Thousands of campaign flyers, dozens of Fizz posts and one executive debate later, preliminary results of the 2023 Associated Students of Stanford University (ASSU) election were announced via email and linked on the ASSU website on Sunday.
Candidates elected in the 2023 election will serve their positions for the 2023-2024 academic year.
While the voter turnout of this year’s general election, at 24.72%, was significantly higher than the previous two years’ turnout of around 17%, turnout has yet to return to 2020 levels when total voter turnout was at 36.64%. This year, 39.44% of undergraduate students and 12.83% of graduate students cast ballots. In 2020, 53.76% of undergraduates and 23.02% of graduates cast ballots.
“We saw an increase in turnout this year from last year, which was one of my big goals, and I think reflective of a lot of engagement on the part of the candidates running — we had more candidates for both UGS and GSC than last year, which certainly helped,” ASSU Election Commissioner Whit Froehlich J.D. ’24 wrote in a statement to The Daily. “There’s still room for improvement, though, particularly among graduate students, many of whom still either don’t know they can vote or just aren’t as aware of ASSU and what it does.”
All grants — four joint annual grants, four GSC annual grants and 129 UGS annual grants — were approved by a simple majority vote. All three annual grant petitions to fund Stanford Mock Trial, Society of Latinx Engineers and Kids with Dreams were also approved.
Running on a platform of “Fun Strikes Back,” Sophia Danielpour ’24 and Kyle Haslett ’25 were elected by a wide margin of 674 votes, or 18.68% of the total electorate, as ASSU executives over second-place slate Christian Sanchez ’24 and Gurmen Bahia ’24.
With a campaign focused on social life revival on campus, Danielpour and Haslett were the only executive slate where both candidates did not have prior ASSU experience.

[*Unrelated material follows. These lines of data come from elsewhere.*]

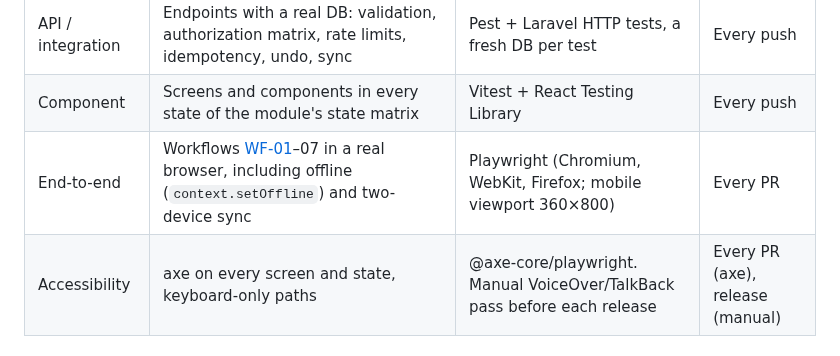
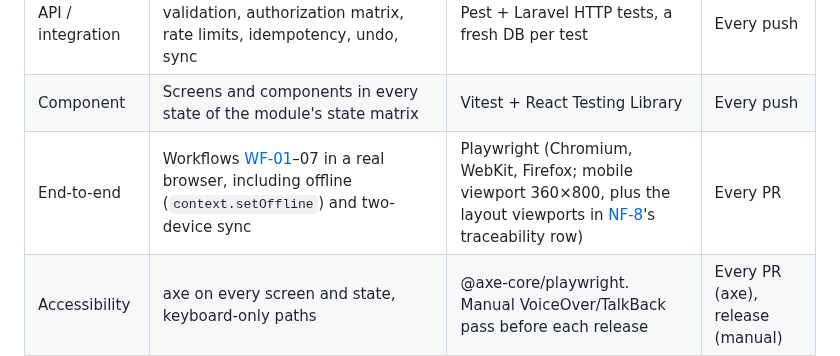
Before and after one commit to 02bbits/Agendal, a Markdown page: docs/06-testing/test-strategy.md, the part around the change. Drawn GitHub-style.

```diff
--- a/docs/06-testing/test-strategy.md
+++ b/docs/06-testing/test-strategy.md
@@ -23,7 +23,7 @@ Write the test ID in the test name (`it('T-NU-07 tonight after 20:00 has no time
 | Corpus | Whole-note plans against the golden set, in rules mode and rules + LLM mode (LLM mode: nightly and on prompt/model change, against the real provider) | Pest data provider over `note-corpus/*.yaml` | Every push (rules), nightly (LLM) |
 | API / integration | Endpoints with a real DB: validation, authorization matrix, rate limits, idempotency, undo, sync | Pest + Laravel HTTP tests, a fresh DB per test | Every push |
 | Component | Screens and components in every state of the module's state matrix | Vitest + React Testing Library | Every push |
-| End-to-end | Workflows [WF-01](../04-workflows/WF-01-capture-and-process-note.md)–07 in a real browser, including offline (`context.setOffline`) and two-device sync | Playwright (Chromium, WebKit, Firefox; mobile viewport 360×800) | Every PR |
+| End-to-end | Workflows [WF-01](../04-workflows/WF-01-capture-and-process-note.md)–07 in a real browser, including offline (`context.setOffline`) and two-device sync | Playwright (Chromium, WebKit, Firefox; mobile viewport 360×800, plus the layout viewports in [NF-8](../05-quality/nfr.md#nf-8)'s traceability row) | Every PR |
 | Accessibility | axe on every screen and state, keyboard-only paths | @axe-core/playwright. Manual VoiceOver/TalkBack pass before each release | Every PR (axe), release (manual) |
 | Security | Authorization matrix, CSRF, headers, upload abuse, rate limits | Pest + Playwright, OWASP ZAP baseline against the server, `composer audit`, `npm audit`, secret scan | Every PR. ZAP nightly |
 | Performance | PERF-01–05 | k6 against the server. Lighthouse CI for [NF-4](../05-quality/nfr.md#nf-4) | Before the demo |
```
Also changed, not shown: docs/06-testing/traceability-matrix.md (+1 -1 lines).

Danielpour is the Co-President and former Vice President of Community of the Jewish Student Association and Director of Fellowships of Stanford in Government. Haslett is the Social Chair for the Kappa Sigma fraternity, member of Black Student Union and Captain of the Club Sports Lacrosse team.
All undergraduate and graduate students were eligible to vote for ASSU executives.
Fifteen students were elected from a 22-candidate race to the 25th Undergraduate Senate (UGS), with Ivy Chen ’26, Divya Ganesan ’25 and Ritwik Tati ’25 (who is a former Daily staffer) earning the most votes. Four of the 15 are incumbents: Tati, Diego Kagurabadza ’25, Joy Molloy ’25 and Ishaan Singh ’24. All undergraduate students were eligible to vote.
Chen, who won 1,096 votes, said she printed over 1,000 posters with her face on them and taped them in dorms and university buildings by herself. She said she attributed her win to the publicity.
“Every spare time I had, I was taping them up,” Chen said. “I would come back at 2 or 3 [a.m.] each night. It was a lot of work, but it was worth it.”
Undergraduate class president election results were also announced on Sunday. Constituencies for each race were undergraduate students according to corresponding class status.
L.I.F.T. won a four-way contest for sophomore class president, with 51.69% of the final vote share over second-place slate S.O.F.T. The winning slate consists of Pierre Dagsi ’26, Gabby Edelin ’26, Aili McGregor ’26 and Matthew Guck ’26. L.I.F.T., which stands for Late-night Innovation For Trees, focused on “improving all aspects of nightlife on Stanford’s campus,” according to their campaign statement.
RISE won re-election for junior class president, with 57.41% of votes over opponent slate “a new ERA.” RISE’s slate of Shreya Ramachandran ’25, Siddharth Sharma ’25, Blaine Wells ’25, Jason Lin ’25, Veronica Aranda ’25 and Daniel Mottesi ’25 ran on a campaign to “bring back beloved traditions, secure class spaces [and] create communication channels between admin and students.”
The Treehouse won the senior class presidency uncontested, with a slate consisting of Jack Scala ’24, Easha Nandyala ’24, Hannah Basali ’24 (a former writer for The Daily) and Michael Chhay ’24.
Graduate Student Council
The results also showed preliminary results for 15 members of the Graduate Student Council (GSC). All graduate students were eligible to vote for at-large seats.
Ten GSC candidates are elected by plurality vote by school in each graduate school “district,” with winners decided in each of the Graduate School of Business, Doerr School of Sustainability, Graduate School of Education, School of Humanities and Sciences — Natural Sciences, Law and Medicine districts. Two candidates were elected in the School of Engineering. Winners in the School of Humanities and Sciences for both Humanities and Social Sciences districts have not yet been decided.
Five at-large GSC candidates were elected by plurality vote, after elimination of candidates who were elected in their respective districts.